Understanding and governing data ecosystems using a social architecture approach: a CSIRO research infrastructure case study

Paul Box1, Cynthia Love2, Jonathan Yu3

1CSIRO Land and Water, Sydney Australia, paul.j.box@csiro.au

2CSIRO Information Services, Melbourne Australia, cynthia.love@csiro.au

3CSIRO Land and Water, Melbourne, Australia, Jonathan.yu@csiro.au


Today, efforts to change how we work, requires the navigation of and negotiating change in, complex social, institutional and technical environments. Knowledge workers and especially those in data intensive environments such as science, directly use and are enabled by numerous information systems. Collectively, these information and technology resources (data, information systems, and technologies), together with social and institutional contexts in which they are embedded, (work routines, standards, culture, relationships, governance and norms) comprise information infrastructure (or data ecosystem).

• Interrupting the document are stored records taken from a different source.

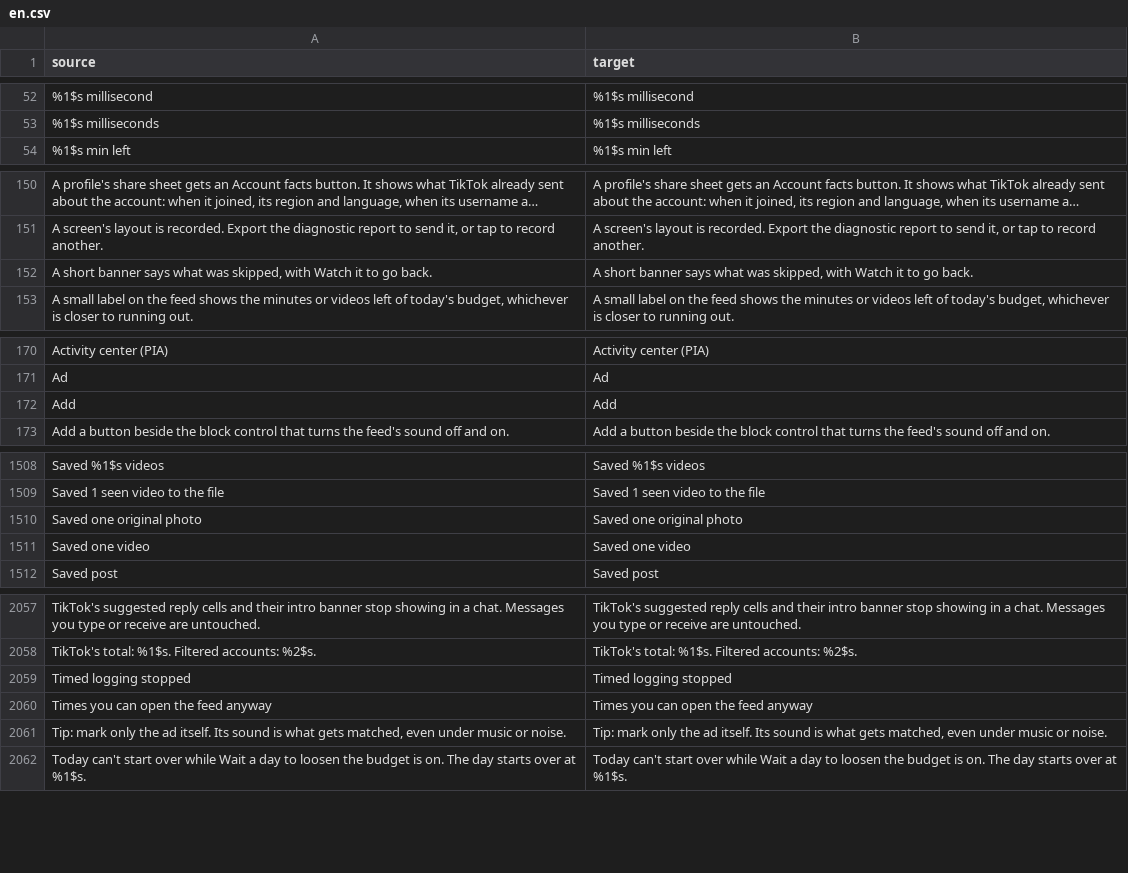
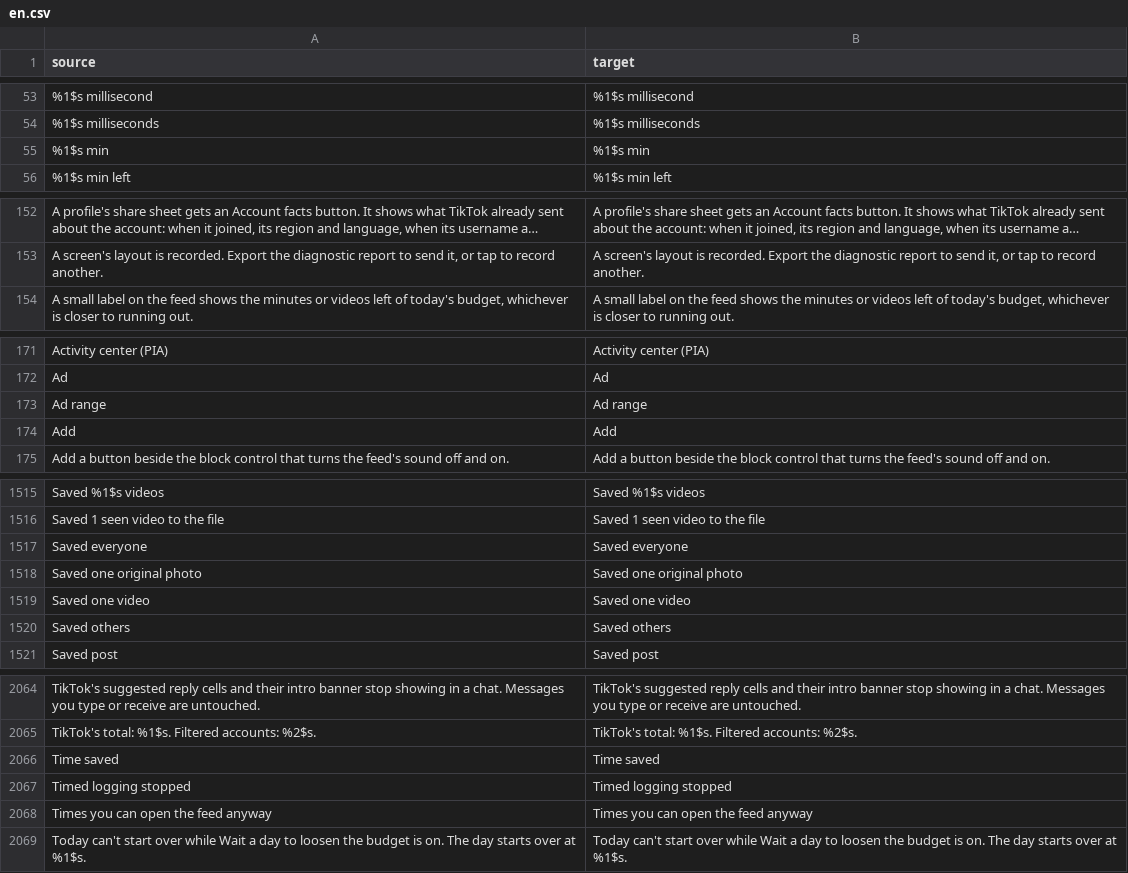
Before and after one commit to MidTano/metra-tiktok-sponsorblock, a CSV file: extensions/tiktok/src/main/l10n/en.csv, drawn as a sheet; only a part is shown, gaps mark what is left out; long unchanged cells end in …; removed rows and columns are numbered as before the commit, all else as after; the diff covers the shown part only; the diff names each change by its address in the sheet, - before the commit and + after, or states it on an @@ line.

```diff
--- a/extensions/tiktok/src/main/l10n/en.csv
+++ b/extensions/tiktok/src/main/l10n/en.csv
+row 55: %1$s min | %1$s min
-row 152: A short banner says what was skipped, with Watch it to go back. | A short banner says what was skipped, with Watch it to go back.
+row 173: Ad range | Ad range
+row 1517: Saved everyone | Saved everyone
+row 1520: Saved others | Saved others
+row 2066: Time saved | Time saved
-row 2061: Tip: mark only the ad itself. Its sound is what gets matched, even under music or noise. | Tip: mark only the ad itself. Its sound is what gets matched, even under music or noise.
```
Also changed, not shown: 16 added rows, 10 removed rows and 4 edited cells elsewhere in this file, extensions/tiktok/src/main/l10n/ru.tsv, 17 other files.
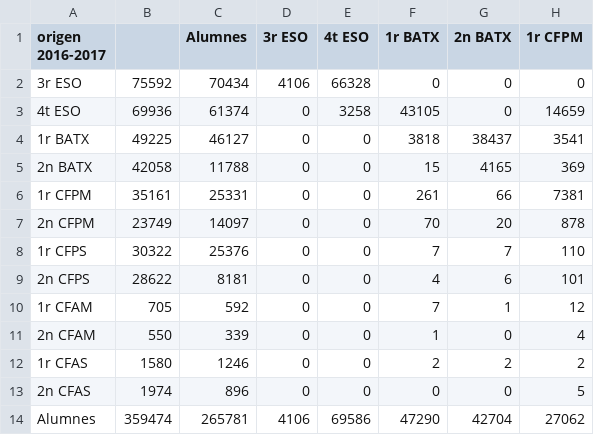
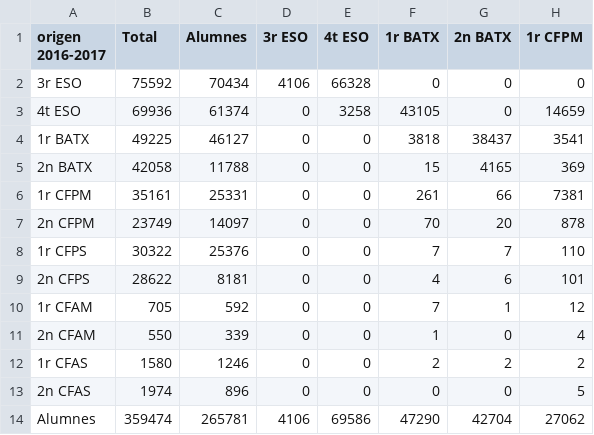
Before and after one commit to annaszymanskicortes/truco-o-dato, a CSV file: data_Quintin/NumerosAbsolutosTrayectoria/Abs1718_origen_desti_CAT.csv, drawn as a sheet; only a part is shown; the diff names each change by its address in the sheet, - before the commit and + after, or states it on an @@ line.

Commit message:
complete unnamed column

```diff
--- a/data_Quintin/NumerosAbsolutosTrayectoria/Abs1718_origen_desti_CAT.csv
+++ b/data_Quintin/NumerosAbsolutosTrayectoria/Abs1718_origen_desti_CAT.csv
-B1: (empty)
+B1: Total
```
Also changed, not shown: data_Quintin/NumerosAbsolutosTrayectoria/Abs1819_origen_desti_CAT.csv, data_Quintin/NumerosAbsolutosTrayectoria/Abs1920_origen_desti_CAT.csv, 5 other files.
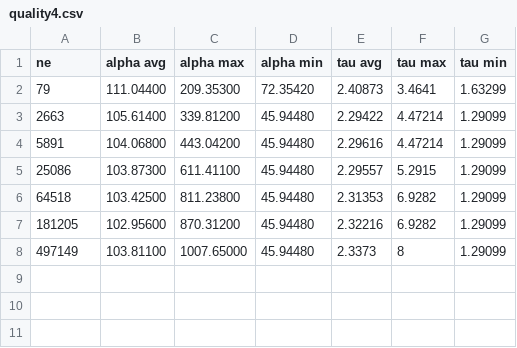
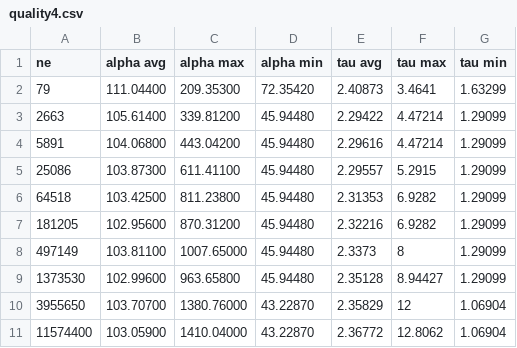
Before and after one commit to dganellari/mars, a CSV file: docs/charts/quality4.csv, drawn as a sheet; the diff names each change by its address in the sheet, - before the commit and + after, or states it on an @@ line.

```diff
--- a/docs/charts/quality4.csv
+++ b/docs/charts/quality4.csv
+row 9: 1373530 | 102.99600 | 963.65800 | 45.94480 | 2.35128 | 8.94427 | 1.29099
+row 10: 3955650 | 103.70700 | 1380.76000 | 43.22870 | 2.35829 | 12 | 1.06904
+row 11: 11574400 | 103.05900 | 1410.04000 | 43.22870 | 2.36772 | 12.8062 | 1.06904
```
Also changed, not shown: 4 other files.
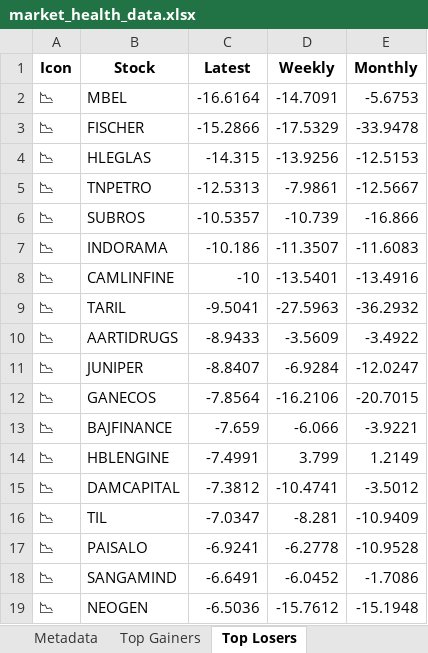
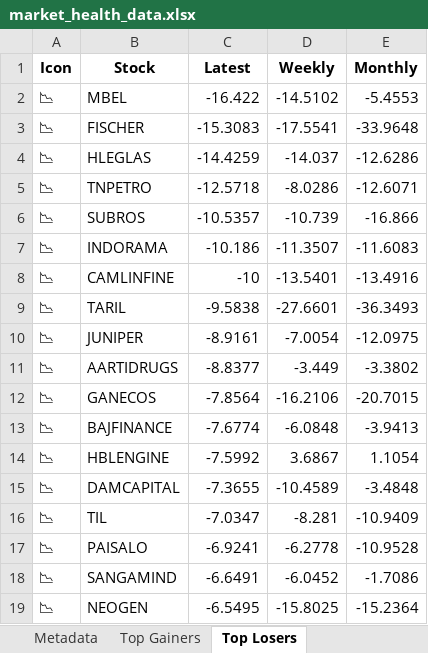
Before and after one commit to twyvernss/market-health-data, an Excel workbook: market_health_data.xlsx, sheet Top Losers, drawn as a sheet; only a part is shown; values as stored, in another font and other column widths than the file's, no borders; removed rows and columns are numbered as before the commit, all else as after; the diff covers the shown part only; the diff names each change by its address in the sheet, - before the commit and + after, or states it on an @@ line.

```diff
--- a/market_health_data.xlsx (sheet Top Losers)
+++ b/market_health_data.xlsx (sheet Top Losers)
-C2 (Latest): -16.6164
+C2 (Latest): -16.422
-D2 (Weekly): -14.7091
+D2 (Weekly): -14.5102
-E2 (Monthly): -5.6753
+E2 (Monthly): -5.4553
-C3 (Latest): -15.2866
+C3 (Latest): -15.3083
-D3 (Weekly): -17.5329
+D3 (Weekly): -17.5541
-E3 (Monthly): -33.9478
+E3 (Monthly): -33.9648
-C4 (Latest): -14.315
+C4 (Latest): -14.4259
-D4 (Weekly): -13.9256
+D4 (Weekly): -14.037
-E4 (Monthly): -12.5153
+E4 (Monthly): -12.6286
-C5 (Latest): -12.5313
+C5 (Latest): -12.5718
-D5 (Weekly): -7.9861
+D5 (Weekly): -8.0286
-E5 (Monthly): -12.5667
+E5 (Monthly): -12.6071
-C9 (Latest): -9.5041
+C9 (Latest): -9.5838
-D9 (Weekly): -27.5963
+D9 (Weekly): -27.6601
-E9 (Monthly): -36.2932
+E9 (Monthly): -36.3493
-row 10: 📉 | AARTIDRUGS | -8.9433 | -3.5609 | -3.4922
-C10 (Latest): -8.8407
+C10 (Latest): -8.9161
-D10 (Weekly): -6.9284
+D10 (Weekly): -7.0054
-E10 (Monthly): -12.0247
+E10 (Monthly): -12.0975
+row 11: 📉 | AARTIDRUGS | -8.8377 | -3.449 | -3.3802
-C13 (Latest): -7.659
+C13 (Latest): -7.6774
-D13 (Weekly): -6.066
+D13 (Weekly): -6.0848
-E13 (Monthly): -3.9221
+E13 (Monthly): -3.9413
-C14 (Latest): -7.4991
+C14 (Latest): -7.5992
-D14 (Weekly): 3.799
+D14 (Weekly): 3.6867
-E14 (Monthly): 1.2149
+E14 (Monthly): 1.1054
-C15 (Latest): -7.3812
+C15 (Latest): -7.3655
-D15 (Weekly): -10.4741
+D15 (Weekly): -10.4589
-E15 (Monthly): -3.5012
+E15 (Monthly): -3.4848
-C19 (Latest): -6.5036
+C19 (Latest): -6.5495
-D19 (Weekly): -15.7612
+D19 (Weekly): -15.8025
-E19 (Monthly): -15.1948
+E19 (Monthly): -15.2364
```
Also changed, not shown: 24 added rows, 24 removed rows and 60 edited cells elsewhere in this sheet, sheet Industry Analysis, sheet Top Gainers, sheet 1 Month Performance, sheet 2 Week Return, sheet 1 Year Return, sheet Stock List, 2 more sheets.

Successful introduction into an existing installed base of systems, practices, and institutions, of new systems or approaches to improve the way we manage and use data, requires an understanding of data ecosystem. This includes and understanding of the system(s) which it replaces or interacts with; how users interact with these existing systems, and why; and the design of institutions (such as incentives, policies, standards and governance) that shape how users will interact with the new system. An inter-disciplinary approach to designing environments that are conducive to change, called ‘social architecture’,  will be presented in this paper.

Current approaches

Tradition systems development approaches take a technical perspective and apply limited social and institutional analysis to system design, typically undertaking rudimentary stakeholder analysis to identify uses cases and requirements, and putting in place ‘boilerplate’ change management, communication and governance mechanisms. This may be sufficient for smaller largely standalone systems. However, in many cases the systems we are trying to change are much more interconnected and complex and therefore require different approaches.

Although ‘users’ are brought increasingly into the systems design processes through user centered design (UCD) approaches, these tend to focus on the end users that interact with the systems and the ‘experience’ of using the system. UCD approaches have raised the profile and provide useful tool for exploring, understanding and designing information systems with cognizance of the social and institutional context within which they operate. However these approaches tend to be rather ad hoc, and limited in scope, often neglecting to engage with and understand users’ attitudes and practices as well as the institutional context that needs to be factored into the design process.

When attempting to implement larger, more complex, interconnected systems, the primary challenge lies in working with a wide range of stakeholders to influence behaviours and enable collective action across organisational boundaries. This requires a much deeper understanding of institutional arrangements, attitudes and behaviours and the often invisible hand of data economics – the costs, value generation and benefit flows inherent in data supply chains and data platforms.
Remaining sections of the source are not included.